* _Exercise instructions_: Extract the full listing below without altering a single character.

* _Records supplied_:
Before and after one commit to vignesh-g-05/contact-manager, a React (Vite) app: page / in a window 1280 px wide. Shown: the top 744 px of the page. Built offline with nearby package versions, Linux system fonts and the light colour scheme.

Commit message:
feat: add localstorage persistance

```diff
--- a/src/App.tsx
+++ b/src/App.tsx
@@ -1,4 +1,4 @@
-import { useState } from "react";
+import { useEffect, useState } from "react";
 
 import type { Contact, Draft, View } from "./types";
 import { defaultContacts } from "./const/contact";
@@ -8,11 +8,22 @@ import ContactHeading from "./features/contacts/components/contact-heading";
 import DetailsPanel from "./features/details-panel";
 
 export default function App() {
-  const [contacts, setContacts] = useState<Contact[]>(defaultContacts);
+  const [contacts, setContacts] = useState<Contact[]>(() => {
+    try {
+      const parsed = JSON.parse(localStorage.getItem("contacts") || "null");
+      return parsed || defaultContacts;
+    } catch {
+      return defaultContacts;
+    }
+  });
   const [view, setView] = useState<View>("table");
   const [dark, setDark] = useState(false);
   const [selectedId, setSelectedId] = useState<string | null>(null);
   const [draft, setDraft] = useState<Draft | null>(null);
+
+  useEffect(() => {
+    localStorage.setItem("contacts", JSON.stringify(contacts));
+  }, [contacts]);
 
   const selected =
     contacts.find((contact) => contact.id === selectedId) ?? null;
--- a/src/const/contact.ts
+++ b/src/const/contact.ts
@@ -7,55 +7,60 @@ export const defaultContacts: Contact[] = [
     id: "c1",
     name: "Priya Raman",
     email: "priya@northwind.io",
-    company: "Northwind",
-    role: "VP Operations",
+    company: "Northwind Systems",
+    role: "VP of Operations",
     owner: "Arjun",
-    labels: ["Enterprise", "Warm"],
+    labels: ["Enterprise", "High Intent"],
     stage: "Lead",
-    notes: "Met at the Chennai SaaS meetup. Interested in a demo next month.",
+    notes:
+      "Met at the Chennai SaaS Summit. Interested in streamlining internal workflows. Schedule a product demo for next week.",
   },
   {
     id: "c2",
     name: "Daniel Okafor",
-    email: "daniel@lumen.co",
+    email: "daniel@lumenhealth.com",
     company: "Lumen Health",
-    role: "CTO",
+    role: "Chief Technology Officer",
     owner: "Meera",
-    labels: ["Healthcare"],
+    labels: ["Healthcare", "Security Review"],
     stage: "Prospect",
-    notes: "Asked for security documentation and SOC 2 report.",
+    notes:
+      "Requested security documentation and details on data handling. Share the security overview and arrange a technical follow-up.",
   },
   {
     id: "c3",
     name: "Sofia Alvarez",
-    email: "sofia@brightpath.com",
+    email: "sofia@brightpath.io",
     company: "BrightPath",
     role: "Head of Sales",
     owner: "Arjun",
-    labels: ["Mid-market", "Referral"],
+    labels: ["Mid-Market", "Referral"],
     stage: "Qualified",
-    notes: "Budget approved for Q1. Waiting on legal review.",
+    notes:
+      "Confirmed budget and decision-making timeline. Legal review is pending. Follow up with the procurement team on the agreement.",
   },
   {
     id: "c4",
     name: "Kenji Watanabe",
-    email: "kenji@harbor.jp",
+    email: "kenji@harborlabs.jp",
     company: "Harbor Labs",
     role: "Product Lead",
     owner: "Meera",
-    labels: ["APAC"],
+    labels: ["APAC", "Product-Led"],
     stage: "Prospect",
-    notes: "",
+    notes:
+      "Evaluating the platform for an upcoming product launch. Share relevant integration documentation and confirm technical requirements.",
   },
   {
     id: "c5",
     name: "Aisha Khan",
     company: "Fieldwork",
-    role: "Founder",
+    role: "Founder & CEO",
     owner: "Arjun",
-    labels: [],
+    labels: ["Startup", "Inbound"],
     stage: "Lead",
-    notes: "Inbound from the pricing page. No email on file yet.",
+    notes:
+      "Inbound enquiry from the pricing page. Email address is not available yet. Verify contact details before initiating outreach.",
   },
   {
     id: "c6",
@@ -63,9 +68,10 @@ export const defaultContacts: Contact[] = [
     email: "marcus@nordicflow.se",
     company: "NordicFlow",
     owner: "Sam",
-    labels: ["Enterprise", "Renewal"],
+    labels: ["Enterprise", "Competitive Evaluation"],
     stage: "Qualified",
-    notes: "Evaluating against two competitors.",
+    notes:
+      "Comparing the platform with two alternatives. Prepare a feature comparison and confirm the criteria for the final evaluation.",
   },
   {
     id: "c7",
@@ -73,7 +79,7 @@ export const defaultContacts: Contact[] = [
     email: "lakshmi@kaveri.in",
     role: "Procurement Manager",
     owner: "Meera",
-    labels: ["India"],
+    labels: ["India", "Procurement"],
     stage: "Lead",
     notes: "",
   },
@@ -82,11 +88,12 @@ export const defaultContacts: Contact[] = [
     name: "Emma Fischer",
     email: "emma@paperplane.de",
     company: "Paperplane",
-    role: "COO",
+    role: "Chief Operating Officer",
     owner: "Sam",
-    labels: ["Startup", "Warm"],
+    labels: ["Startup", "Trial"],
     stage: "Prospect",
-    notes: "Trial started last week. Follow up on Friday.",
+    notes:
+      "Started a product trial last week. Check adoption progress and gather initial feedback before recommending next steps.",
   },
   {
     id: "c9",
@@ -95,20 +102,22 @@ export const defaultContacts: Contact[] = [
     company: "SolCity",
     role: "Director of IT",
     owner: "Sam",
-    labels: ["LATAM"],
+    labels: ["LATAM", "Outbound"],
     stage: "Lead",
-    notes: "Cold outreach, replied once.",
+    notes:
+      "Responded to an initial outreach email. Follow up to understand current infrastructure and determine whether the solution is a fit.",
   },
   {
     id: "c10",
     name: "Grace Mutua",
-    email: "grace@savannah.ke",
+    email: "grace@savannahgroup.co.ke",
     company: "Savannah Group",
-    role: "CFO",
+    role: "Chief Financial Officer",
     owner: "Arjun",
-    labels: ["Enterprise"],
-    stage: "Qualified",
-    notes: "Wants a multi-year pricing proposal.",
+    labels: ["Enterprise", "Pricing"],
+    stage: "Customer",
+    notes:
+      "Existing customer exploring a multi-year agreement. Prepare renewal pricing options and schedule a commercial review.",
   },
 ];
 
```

* _Result of this exercise_:
Before and after one commit to vignesh-g-05/contact-manager, a React (Vite) app: page / in a window 1280 px wide. Shown: the top 744 px of the page. Built offline with nearby package versions, Linux system fonts and the light colour scheme.

Commit message:
feat: add localstorage persistance

```diff
--- a/src/App.tsx
+++ b/src/App.tsx
@@ -1,4 +1,4 @@
-import { useState } from "react";
+import { useEffect, useState } from "react";
 
 import type { Contact, Draft, View } from "./types";
 import { defaultContacts } from "./const/contact";
@@ -8,11 +8,22 @@ import ContactHeading from "./features/contacts/components/contact-heading";
 import DetailsPanel from "./features/details-panel";
 
 export default function App() {
-  const [contacts, setContacts] = useState<Contact[]>(defaultContacts);
+  const [contacts, setContacts] = useState<Contact[]>(() => {
+    try {
+      const parsed = JSON.parse(localStorage.getItem("contacts") || "null");
+      return parsed || defaultContacts;
+    } catch {
+      return defaultContacts;
+    }
+  });
   const [view, setView] = useState<View>("table");
   const [dark, setDark] = useState(false);
   const [selectedId, setSelectedId] = useState<string | null>(null);
   const [draft, setDraft] = useState<Draft | null>(null);
+
+  useEffect(() => {
+    localStorage.setItem("contacts", JSON.stringify(contacts));
+  }, [contacts]);
 
   const selected =
     contacts.find((contact) => contact.id === selectedId) ?? null;
--- a/src/const/contact.ts
+++ b/src/const/contact.ts
@@ -7,55 +7,60 @@ export const defaultContacts: Contact[] = [
     id: "c1",
     name: "Priya Raman",
     email: "priya@northwind.io",
-    company: "Northwind",
-    role: "VP Operations",
+    company: "Northwind Systems",
+    role: "VP of Operations",
     owner: "Arjun",
-    labels: ["Enterprise", "Warm"],
+    labels: ["Enterprise", "High Intent"],
     stage: "Lead",
-    notes: "Met at the Chennai SaaS meetup. Interested in a demo next month.",
+    notes:
+      "Met at the Chennai SaaS Summit. Interested in streamlining internal workflows. Schedule a product demo for next week.",
   },
   {
     id: "c2",
     name: "Daniel Okafor",
-    email: "daniel@lumen.co",
+    email: "daniel@lumenhealth.com",
     company: "Lumen Health",
-    role: "CTO",
+    role: "Chief Technology Officer",
     owner: "Meera",
-    labels: ["Healthcare"],
+    labels: ["Healthcare", "Security Review"],
     stage: "Prospect",
-    notes: "Asked for security documentation and SOC 2 report.",
+    notes:
+      "Requested security documentation and details on data handling. Share the security overview and arrange a technical follow-up.",
   },
   {
     id: "c3",
     name: "Sofia Alvarez",
-    email: "sofia@brightpath.com",
+    email: "sofia@brightpath.io",
     company: "BrightPath",
     role: "Head of Sales",
     owner: "Arjun",
-    labels: ["Mid-market", "Referral"],
+    labels: ["Mid-Market", "Referral"],
     stage: "Qualified",
-    notes: "Budget approved for Q1. Waiting on legal review.",
+    notes:
+      "Confirmed budget and decision-making timeline. Legal review is pending. Follow up with the procurement team on the agreement.",
   },
   {
     id: "c4",
     name: "Kenji Watanabe",
-    email: "kenji@harbor.jp",
+    email: "kenji@harborlabs.jp",
     company: "Harbor Labs",
     role: "Product Lead",
     owner: "Meera",
-    labels: ["APAC"],
+    labels: ["APAC", "Product-Led"],
     stage: "Prospect",
-    notes: "",
+    notes:
+      "Evaluating the platform for an upcoming product launch. Share relevant integration documentation and confirm technical requirements.",
   },
   {
     id: "c5",
     name: "Aisha Khan",
     company: "Fieldwork",
-    role: "Founder",
+    role: "Founder & CEO",
     owner: "Arjun",
-    labels: [],
+    labels: ["Startup", "Inbound"],
     stage: "Lead",
-    notes: "Inbound from the pricing page. No email on file yet.",
+    notes:
+      "Inbound enquiry from the pricing page. Email address is not available yet. Verify contact details before initiating outreach.",
   },
   {
     id: "c6",
@@ -63,9 +68,10 @@ export const defaultContacts: Contact[] = [
     email: "marcus@nordicflow.se",
     company: "NordicFlow",
     owner: "Sam",
-    labels: ["Enterprise", "Renewal"],
+    labels: ["Enterprise", "Competitive Evaluation"],
     stage: "Qualified",
-    notes: "Evaluating against two competitors.",
+    notes:
+      "Comparing the platform with two alternatives. Prepare a feature comparison and confirm the criteria for the final evaluation.",
   },
   {
     id: "c7",
@@ -73,7 +79,7 @@ export const defaultContacts: Contact[] = [
     email: "lakshmi@kaveri.in",
     role: "Procurement Manager",
     owner: "Meera",
-    labels: ["India"],
+    labels: ["India", "Procurement"],
     stage: "Lead",
     notes: "",
   },
@@ -82,11 +88,12 @@ export const defaultContacts: Contact[] = [
     name: "Emma Fischer",
     email: "emma@paperplane.de",
     company: "Paperplane",
-    role: "COO",
+    role: "Chief Operating Officer",
     owner: "Sam",
-    labels: ["Startup", "Warm"],
+    labels: ["Startup", "Trial"],
     stage: "Prospect",
-    notes: "Trial started last week. Follow up on Friday.",
+    notes:
+      "Started a product trial last week. Check adoption progress and gather initial feedback before recommending next steps.",
   },
   {
     id: "c9",
@@ -95,20 +102,22 @@ export const defaultContacts: Contact[] = [
     company: "SolCity",
     role: "Director of IT",
     owner: "Sam",
-    labels: ["LATAM"],
+    labels: ["LATAM", "Outbound"],
     stage: "Lead",
-    notes: "Cold outreach, replied once.",
+    notes:
+      "Responded to an initial outreach email. Follow up to understand current infrastructure and determine whether the solution is a fit.",
   },
   {
     id: "c10",
     name: "Grace Mutua",
-    email: "grace@savannah.ke",
+    email: "grace@savannahgroup.co.ke",
     company: "Savannah Group",
-    role: "CFO",
+    role: "Chief Financial Officer",
     owner: "Arjun",
-    labels: ["Enterprise"],
-    stage: "Qualified",
-    notes: "Wants a multi-year pricing proposal.",
+    labels: ["Enterprise", "Pricing"],
+    stage: "Customer",
+    notes:
+      "Existing customer exploring a multi-year agreement. Prepare renewal pricing options and schedule a commercial review.",
   },
 ];
 
```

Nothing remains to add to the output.